Cable news radiates from the giant flat-screen television over the green-tile fireplace with a jutting wooden mantel. The rest of the apartment, in a regal town house on Strivers’ Row in central Harlem, is crammed with computers, office furniture, handheld video cameras and other electronic equipment.
Two young men sitting side by side edit video reports on large computer monitors. Their boss, Joseph Hayden, occasionally glances up at the television as Nellie Hester Bailey, the director of the Harlem Tenants Council, stands nearby, suggesting ways to promote Mr. Hayden’s one-man crusade — building a “CNN for Harlem.”
Mr. Hayden, 68, calls himself a news junkie, but adds that what he sees or, more to the point, does not see on the news can be infuriating.
“There’s not enough air time for low-income communities and our issues and ideas,” he said as he leaned back into his newsroom’s couch, a small jade Buddha and gold chain hanging from his neck. “All they talk about is the middle class. They never look down. No one talks to us. They never ask my opinion.” During last year’s presidential campaign, he said, he “stayed virtually in a state of rage because the mainstream media. They talked with such arrogance and such certitude about what the American people felt.”
Determined to change that, at least on a local level, he and two other men last year invested $40,000 to start a news organization, Still Here Harlem Productions, that would, in the words of its mission statement, “cover every aspect of the community life of the marginalized and voiceless in Harlem,” which stretches, as Mr. Hayden is fond of saying, “from West 110th Street to Washington Heights, and river to river.”
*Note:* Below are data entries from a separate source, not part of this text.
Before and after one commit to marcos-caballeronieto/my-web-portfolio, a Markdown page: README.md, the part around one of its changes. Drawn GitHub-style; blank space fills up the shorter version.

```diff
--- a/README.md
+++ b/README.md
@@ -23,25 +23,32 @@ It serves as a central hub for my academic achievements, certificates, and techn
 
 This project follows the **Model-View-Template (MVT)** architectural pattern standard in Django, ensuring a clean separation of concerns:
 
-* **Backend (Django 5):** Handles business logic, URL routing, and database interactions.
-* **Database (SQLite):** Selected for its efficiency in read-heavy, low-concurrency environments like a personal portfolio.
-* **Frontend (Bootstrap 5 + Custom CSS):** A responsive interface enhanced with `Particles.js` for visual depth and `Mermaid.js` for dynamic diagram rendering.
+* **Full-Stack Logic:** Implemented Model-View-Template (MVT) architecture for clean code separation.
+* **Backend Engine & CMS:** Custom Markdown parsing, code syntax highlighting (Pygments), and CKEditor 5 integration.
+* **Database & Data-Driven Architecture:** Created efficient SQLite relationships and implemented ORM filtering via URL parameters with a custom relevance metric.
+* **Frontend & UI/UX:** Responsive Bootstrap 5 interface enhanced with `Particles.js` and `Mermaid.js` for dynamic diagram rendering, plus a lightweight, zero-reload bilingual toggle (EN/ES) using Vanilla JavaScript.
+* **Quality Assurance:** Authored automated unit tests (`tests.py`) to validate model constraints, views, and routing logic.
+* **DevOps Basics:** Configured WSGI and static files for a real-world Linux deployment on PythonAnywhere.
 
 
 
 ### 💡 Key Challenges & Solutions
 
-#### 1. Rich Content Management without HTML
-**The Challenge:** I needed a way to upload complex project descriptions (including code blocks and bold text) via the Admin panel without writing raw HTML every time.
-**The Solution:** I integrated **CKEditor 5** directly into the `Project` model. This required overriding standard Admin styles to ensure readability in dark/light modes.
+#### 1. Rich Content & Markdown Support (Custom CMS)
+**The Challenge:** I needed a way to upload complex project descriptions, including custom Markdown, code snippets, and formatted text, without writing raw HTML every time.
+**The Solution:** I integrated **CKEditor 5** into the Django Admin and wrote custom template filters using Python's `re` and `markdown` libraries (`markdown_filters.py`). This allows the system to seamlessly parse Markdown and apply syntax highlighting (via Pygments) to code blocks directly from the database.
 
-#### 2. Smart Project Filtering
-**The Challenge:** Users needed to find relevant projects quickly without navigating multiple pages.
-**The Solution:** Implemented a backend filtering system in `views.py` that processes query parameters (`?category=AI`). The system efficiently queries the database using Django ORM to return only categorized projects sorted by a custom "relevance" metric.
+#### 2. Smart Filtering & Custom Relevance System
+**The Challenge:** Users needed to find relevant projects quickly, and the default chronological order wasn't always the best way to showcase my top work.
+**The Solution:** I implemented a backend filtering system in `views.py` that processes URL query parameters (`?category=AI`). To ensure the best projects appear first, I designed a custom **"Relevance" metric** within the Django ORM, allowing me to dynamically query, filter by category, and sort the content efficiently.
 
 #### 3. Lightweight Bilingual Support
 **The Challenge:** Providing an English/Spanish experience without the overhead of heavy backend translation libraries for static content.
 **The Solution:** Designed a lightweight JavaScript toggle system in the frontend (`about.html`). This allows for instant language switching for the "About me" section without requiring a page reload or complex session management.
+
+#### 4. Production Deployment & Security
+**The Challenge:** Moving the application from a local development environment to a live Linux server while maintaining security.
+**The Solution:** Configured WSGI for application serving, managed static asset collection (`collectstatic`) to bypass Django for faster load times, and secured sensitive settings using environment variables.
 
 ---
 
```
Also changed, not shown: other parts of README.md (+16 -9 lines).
Still Here’s half-hour videos began appearing on the Manhattan Neighborhood Network cable channel in September, and in February Mr. Hayden started a Web site, All Things Harlem, which posts video news reports and recordings of Harlem political, social and cultural events.
Mr. Hayden was born in Harlem, and though his current life revolves around television and the Internet, his earlier decades read like chapters in a crime novel. The son of a housecleaner who raised the family by herself, he was first locked up at 16, for heroin possession. He landed in Attica on another conviction (which he said was later overturned), for the attempted murder of a police officer, and he left right before inmates seized the prison. By the time he was in his 30s, he was running nightclubs and had become an associate of Nicky Barnes, the leader of one of the city’s largest heroin rings.
“To me, crime is a response,” Mr. Hayden said. “You play the hand you’re dealt in life. And the hand I was dealt was very harsh.”
He was among those indicted with Mr. Barnes on federal charges in 1977, and he was convicted of money laundering. He plays down his connection to the Barnes ring, though Mr. Barnes himself once testified that Mr. Hayden was one of his top lieutenants.
After his release from federal prison, he was convicted of manslaughter — he insisted that he acted in self-defense — but in state prison he earned bachelor’s and master’s degrees and began teaching. Upon his release he became a community organizer. “As I educated myself and developed, I began to see opportunity in other areas,” Mr. Hayden said. “I started to work on changing the system — on trying to reform the system.” Community organizing, he added, “felt like the most natural thing in the world to me.”
Hitting the street with a video camera seems to come naturally to him as well. On a recent Wednesday, Mr. Hayden and Paolo Walker, one of his producers, were on Adam Clayton Powell Jr. Boulevard asking passers-by to grade President Obama on his first 100 days in office. That evening they posted their report on their Web site and on CNN’s iReport.
A day earlier, Mr. Hayden had covered a rally on gun and gang violence at 135th Street and Malcolm X Boulevard that focused on the shooting of a 13-year-old boy at a party a couple of days before (he later died).
And while covering a symposium and book party at Riverside Church with Mr. Walker the previous weekend, Mr. Hayden saw several familiar faces, including one of the speakers, Jamal Joseph, the chairman of Columbia University’s graduate film program.
“It was good to see our news team on the ground,” said Mr. Joseph, a former Black Panther, who has known Mr. Hayden for decades. “People will care about the news when it relates to them.”
Back in his newsroom, the huge television was still on and Mr. Hayden’s hands swept the air as he discussed how his vision was unfolding. “Everybody in the world knows about Harlem,” he said. “So I figured if I could limit my coverage, if I could just cover this community effectively, then I could build a model here.”
Check out the work All Things Harlem has done with Harlem World.